Seville - A City to Awaken the Senses!

If you are planning your outings during your stay at our holiday villa in Andalucia, Seville is a must! Seville is a vibrant and exciting city which fully engages all the senses. The sound of guitars emanating from a flower-filled patio, the smells and flavours of traditional cooking in a local bar, brightly-coloured gypsy dresses worn by Andalucian ladies at the April Fair and lastly the intense summer heat can all overwhelm the first time visitor to this vibrant city! Seville is often called the ‘quintessential southern city’ and it would be hard to disagree with this description. Those who are used to the work-orientated cities of northern Europe, with their grey suits and even greyer skies, will find this beautiful city on the banks of the Guadalquivir a real revelation.

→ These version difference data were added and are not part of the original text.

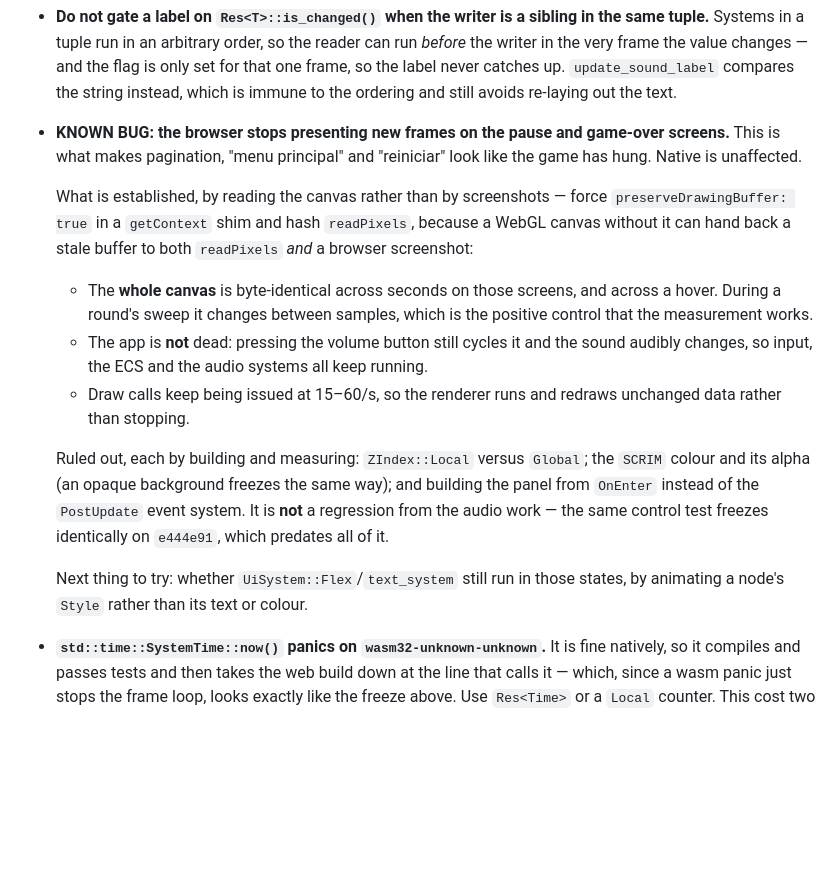
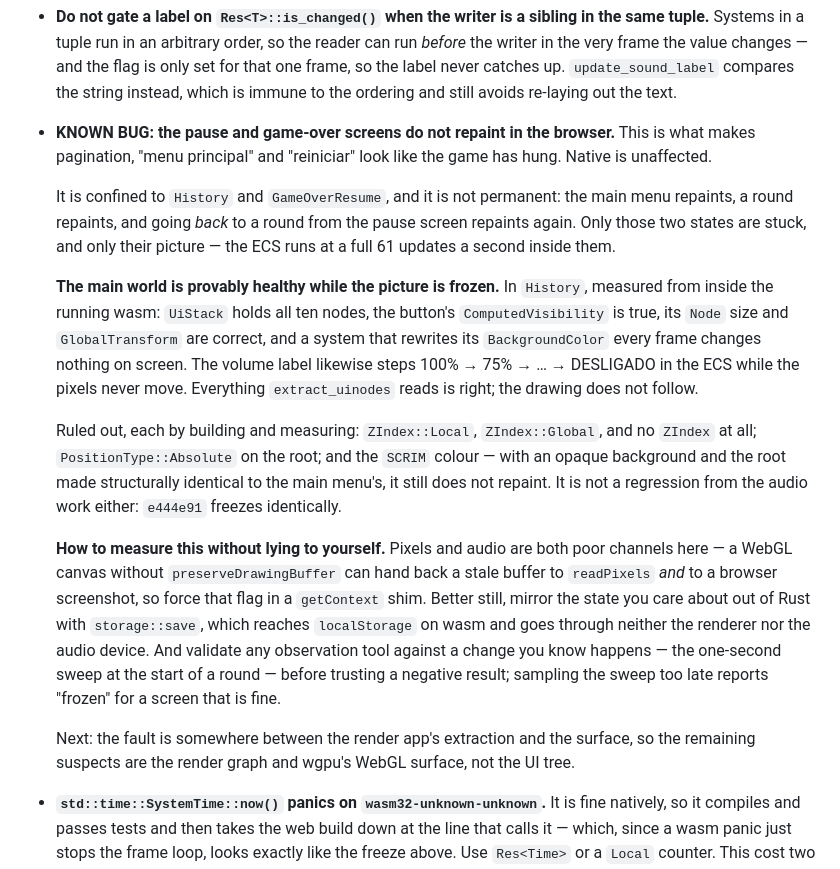
Before and after one commit to exatasmente/bevy-puzzle-game, a Markdown page: CLAUDE.md, the part around the change. GitHub-like rendering; blank space fills up the shorter version.

Commit message:
Narrow the browser repaint bug to the render side, and say how to measure it
The pause and game-over screens do not repaint in the browser. Previous note
described the symptom; this one pins down where the fault cannot be.

Scope is tighter than "the browser freezes": only History and
GameOverResume, and not permanently — the main menu repaints, a round
repaints, and returning to a round from the pause screen repaints again.
Only those two states, and only their picture; the ECS runs at a full 61
updates a second inside them.

The main world is provably healthy while the picture is frozen. Measured
from inside the running wasm in History: UiStack holds all ten nodes, the
button's ComputedVisibility is true, its Node size and GlobalTransform are
correct, and a system rewriting its BackgroundColor every frame changes
nothing on screen. The volume label steps through every setting in the ECS
while the pixels never move. Everything extract_uinodes reads is right and
the drawing does not follow, so the fault is between extraction and the
surface.

Ruled out by building and measuring each: ZIndex Local, Global and absent;
PositionType::Absolute on the root; and the SCRIM colour — made opaque and
structurally identical to the main menu's root, it still does not repaint.

The method is written down too, because two of my own measurements lied.
A WebGL canvas without preserveDrawingBuffer can return a stale buffer to
readPixels and to screenshots alike. Mirroring state out of Rust with
storage::save reaches localStorage and goes through neither the renderer nor
the audio device, which is what finally separated "the ECS is stuck" from
"the picture is stuck". And any observation tool has to be validated against
a change known to happen — the round's opening sweep — before a negative
result means anything; sampling it too late reports "frozen" for a screen
that is perfectly fine.

Co-Authored-By: Claude Opus 5 <noreply@anthropic.com>
Claude-Session: https://claude.ai/code/session_01TfK6q6kymuHiWpKLsT7bpG

```diff
--- a/CLAUDE.md
+++ b/CLAUDE.md
@@ -492,31 +492,40 @@ twice for one mistake.
   *before* the writer in the very frame the value changes — and the flag is only set for
   that one frame, so the label never catches up. `update_sound_label` compares the string
   instead, which is immune to the ordering and still avoids re-laying out the text.
-- **KNOWN BUG: the browser stops presenting new frames on the pause and game-over
-  screens.** This is what makes pagination, "menu principal" and "reiniciar" look like
-  the game has hung. Native is unaffected.
+- **KNOWN BUG: the pause and game-over screens do not repaint in the browser.** This is
+  what makes pagination, "menu principal" and "reiniciar" look like the game has hung.
+  Native is unaffected.
 
-  What is established, by reading the canvas rather than by screenshots — force
-  `preserveDrawingBuffer: true` in a `getContext` shim and hash `readPixels`, because a
-  WebGL canvas without it can hand back a stale buffer to both `readPixels` *and* a
-  browser screenshot:
+  It is confined to `History` and `GameOverResume`, and it is not permanent: the main
+  menu repaints, a round repaints, and going *back* to a round from the pause screen
+  repaints again. Only those two states are stuck, and only their picture — the ECS runs
+  at a full 61 updates a second inside them.
 
-  - The **whole canvas** is byte-identical across seconds on those screens, and across a
-    hover. During a round's sweep it changes between samples, which is the positive
-    control that the measurement works.
-  - The app is **not** dead: pressing the volume button still cycles it and the sound
-    audibly changes, so input, the ECS and the audio systems all keep running.
-  - Draw calls keep being issued at 15–60/s, so the renderer runs and redraws unchanged
-    data rather than stopping.
+  **The main world is provably healthy while the picture is frozen.** In `History`,
+  measured from inside the running wasm: `UiStack` holds all ten nodes, the button's
+  `ComputedVisibility` is true, its `Node` size and `GlobalTransform` are correct, and a
+  system that rewrites its `BackgroundColor` every frame changes nothing on screen. The
+  volume label likewise steps 100% → 75% → … → DESLIGADO in the ECS while the pixels
+  never move. Everything `extract_uinodes` reads is right; the drawing does not follow.
 
-  Ruled out, each by building and measuring: `ZIndex::Local` versus `Global`; the `SCRIM`
-  colour and its alpha (an opaque background freezes the same way); and building the
-  panel from `OnEnter` instead of the `PostUpdate` event system. It is **not** a
-  regression from the audio work — the same control test freezes identically on
-  `e444e91`, which predates all of it.
+  Ruled out, each by building and measuring: `ZIndex::Local`, `ZIndex::Global`, and no
+  `ZIndex` at all; `PositionType::Absolute` on the root; and the `SCRIM` colour — with an
+  opaque background and the root made structurally identical to the main menu's, it still
+  does not repaint. It is not a regression from the audio work either: `e444e91` freezes
+  identically.
 
-  Next thing to try: whether `UiSystem::Flex`/`text_system` still run in those states, by
-  animating a node's `Style` rather than its text or colour.
+  **How to measure this without lying to yourself.** Pixels and audio are both poor
+  channels here — a WebGL canvas without `preserveDrawingBuffer` can hand back a stale
+  buffer to `readPixels` *and* to a browser screenshot, so force that flag in a
+  `getContext` shim. Better still, mirror the state you care about out of Rust with
+  `storage::save`, which reaches `localStorage` on wasm and goes through neither the
+  renderer nor the audio device. And validate any observation tool against a change you
+  know happens — the one-second sweep at the start of a round — before trusting a
+  negative result; sampling the sweep too late reports "frozen" for a screen that is
+  fine.
+
+  Next: the fault is somewhere between the render app's extraction and the surface, so
+  the remaining suspects are the render graph and wgpu's WebGL surface, not the UI tree.
 - **`std::time::SystemTime::now()` panics on `wasm32-unknown-unknown`.** It is fine
   natively, so it compiles and passes tests and then takes the web build down at the line
   that calls it — which, since a wasm panic just stops the frame loop, looks exactly like
```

Fortunately the areas of Seville that really should not be missed are fairly centrally located, and can be easily visited on a day trip from our Andalucia villa. This city has always been well-known (or notorious!) in Europe. Named Hispalis by the Romans, it subsequently became a major city in Moorish Spain. The Almohad dynasty was responsible for the construction of the magnificent Giralda tower which now adorns just about every piece of Sevillian memorabilia. Once the minaret of the Almohad mosque, it was retained when the mosque was destroyed and is still Seville’s crowning glory today. Those who wish to see the view from the top will appreciate the fact that there are sloping ramps rather than stairs, created so that King Fernando III could ride his horse to the top. The lower half of the Giralda is the original Moorish tower, while the ornate top is a later Renaissance addition.

The Almohad mosque was destroyed to make way for Seville’s gargantuan cathedral. It took over one hundred years to build and its founders intended to build a church so large “that everyone, on beholding it, will take us for madmen”. They certainly succeeded - it is officially the largest cathedral in the world and contains magnificent works of art by Goya and Murillo among others. The Patio de los Naranjos (Courtyard of the Orange Trees) still remains and calls to mind the original mosque.

After the Islamic rulers were ejected from their territories the Christian kings continued to make use of their craftsmen, resulting in a decorative style known as mudejar. This style can be seen at its most impressive in the Alcazar of Seville. Built on the site of a Moorish fort by the aptly-named Pedro the Cruel in 1366, its palatial rooms are the apex of mudejar craftsmanship. Later additions were built by Isabel La Catolica to plan expeditions to the New World, which set off from Seville at that time. The beautiful Moorish-style gardens of the Alcazar are a wonderful place to wander after a busy morning’s sightseeing before returning to our villa in Andalucia.

Seville reached the peak of its prosperity during Spanish domination of the trade routes with the Americas in the sixteenth century. Silver-laden treasure ships arrived in great numbers during these years, bringing great wealth to Spain and to many of Seville’s inhabitants. The Archive of the Indies in Seville is one of the world’s richest historical archives and contains some 80 million pages from this era, many as yet unreviewed by scholars. Christopher Columbus himself is (probably!) buried in Seville cathedral. Seville’s glory days lasted until the silting of the Guadalquivir led to its eclipse as gateway to the Americas by the Atlantic port of Cadiz.

In 1929 Seville was the location for an Ibero-American exhibition, which resulted in the construction of the Plaza de Espana next to the subtropical gardens of Maria Luisa park, one of the most beautiful parks in Europe. It is such a delight to wander among the exotic palms, finding endless secret and shaded corners in which to relax on the benches covered with typical Seville azulejos (tiles). I can think of no better place to escape from the summer heat. Children in particular will enjoy the horse-drawn carriage rides through the park, just as they will also enjoy a trip to the pirate ships and roller coasters of Isla Mágica, Andalucia’s largest theme park, on the other side of the river!

Another wonderful place to escape the heat and soak up the real atmosphere of Seville is the Barrio Santa Cruz, a maze of typical Andalucian narrow streets with elegant old houses and cool patios. Locals claim that the temperature in this area is 3 degrees lower than in the rest of Seville! Now the most sought-after area of Seville, the Barrio is the ideal location for an evening paseo, sampling delicious tapas in the innumerable bars and restaurants to the sounds of nearby flamenco music. Among the many souvenir shops of Santa Cruz you can pick up beautiful sevillano ceramics or a stunning hand-embroidered Andalucian shawl. Serious shoppers should also not miss the ceramics available in the atmospheric former gypsy district of Triana on the other side of the Guadalquivir.

Seville is a wonderful place to visit at any time of year. Many visitors try to plan their trips to coincide with the unforgettably emotional processions of Holy Week or with the exuberant festivities of the April Fair shortly afterwards. However you plan your trip to our Andalucia villa, you are certain to experience the true spirit of Andalucia in Seville.